Nonetheless, Wimbledon would roll around every year and my dad would be on board. Evenings would be spent watching the matches on BBC2, which would come with lots of verbal appreciation (and advice) from my dad, and mornings would include commentary about what lay ahead that day in terms of tennis. Best of all, my dad would do that thing he never did for the rest of the year, unless there were special circumstances: he would leave his office for lunch, and come back for a lengthy period of watching whoever was playing at the time. If it ended up being a particularly engrossing game, well, that just meant a long lunch.
As a kid, I didn’t have much appreciation for tennis — I still don’t, to be honest — but there was something about my dad’s appreciation of Wimbledon that made me want to join in. Part of it was that the players became characters in this epic narrative that I watched him watch, if that makes sense: I couldn’t tell which players were talented and who deserved to win, but nonetheless I felt like each one was a particular character with defining features, and that was something that I could, and did, latch onto eagerly.
(Occasionally, I frame wrestling in this light, so that I can understand the appeal.

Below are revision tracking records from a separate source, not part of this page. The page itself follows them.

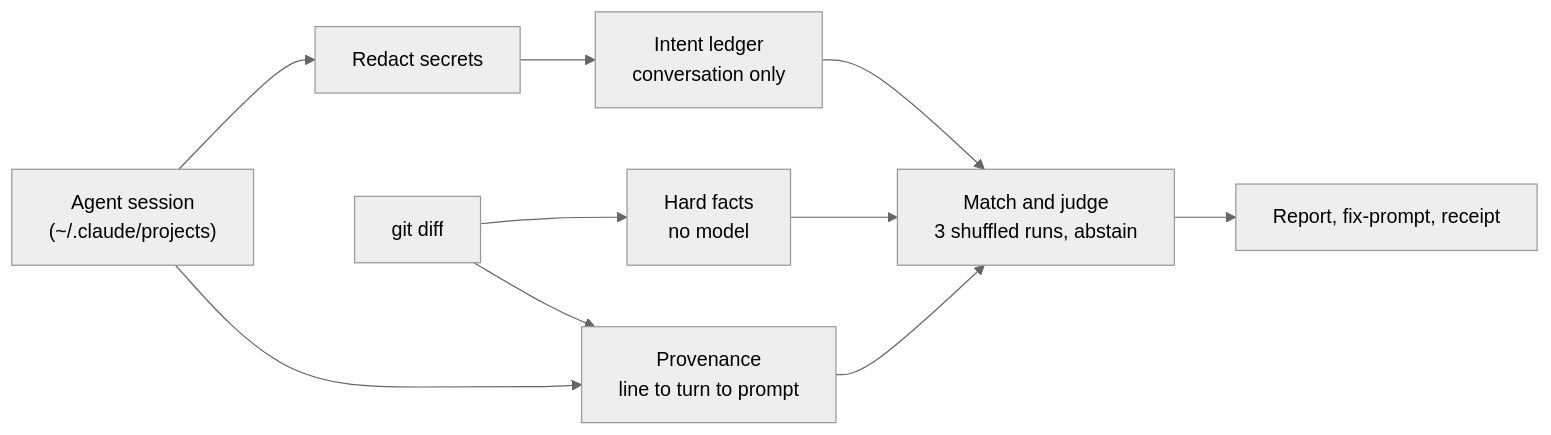
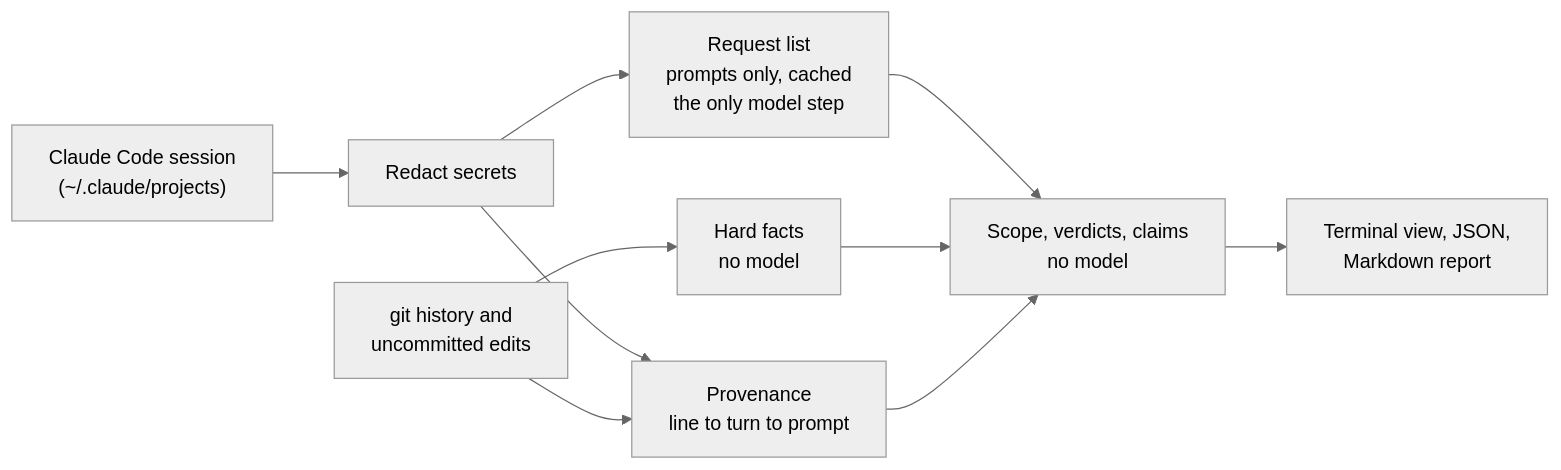
The diagram in README.md (SujalKrG/offscript), drawn with Mermaid (neutral theme) before and after one commit. The commit also changed other lines of this file and 5 other files, not shown here.

````diff
--- a/README.md
+++ b/README.md
@@ -107,12 +191,12 @@
 ```mermaid
 flowchart LR
-    S["Agent session<br/>(~/.claude/projects)"] --> R["Redact secrets"]
-    R --> I["Intent ledger<br/>conversation only"]
-    G["git diff"] --> F["Hard facts<br/>no model"]
-    S --> P["Provenance<br/>line to turn to prompt"]
+    S["Claude Code session<br/>(~/.claude/projects)"] --> R["Redact secrets"]
+    R --> I["Request list<br/>prompts only, cached<br/>the only model step"]
+    G["git history and<br/>uncommitted edits"] --> F["Hard facts<br/>no model"]
+    R --> P["Provenance<br/>line to turn to prompt"]
     G --> P
-    I --> J["Match and judge<br/>3 shuffled runs, abstain"]
-    F --> J
-    P --> J
-    J --> O["Report, fix-prompt, receipt"]
+    I --> V["Scope, verdicts, claims<br/>no model"]
+    F --> V
+    P --> V
+    V --> O["Terminal view, JSON,<br/>Markdown report"]
 ```
````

The actual thing, all the matches and the stories and the complicated mythology, that doesn’t actually interest me at all, but when I think of it as “Oh, it’s the thing I kind of invented for Wimbledon when I was a kid, but for everyone else!” it all makes sense.)
I’m not saying that Wimbledon was some amazing bonding experience between me and my dad, because I don’t think either of us really thought it was, any more than his love of playing with my Star Wars toys when he thought I wasn’t paying attention was, or his encouragement of my love of comics (and reading in general) was, or any of a number of other things. But when summer comes, and I read online that Wimbledon has started over in the U.K., I often think about those days when he’d come back for lunch, make himself, and often me, a bacon sandwich or a roll with sliced sausage, and we’d sit down and watch Wimbledon together, happy silence punctuated by his ooooooh come ons or yes yes yes look at that LOOK AT THATs.
Now I really, really wish I had some Robinson’s Orange Barley to drink. Does that still exist in the UK? (One quick Google later: yes.)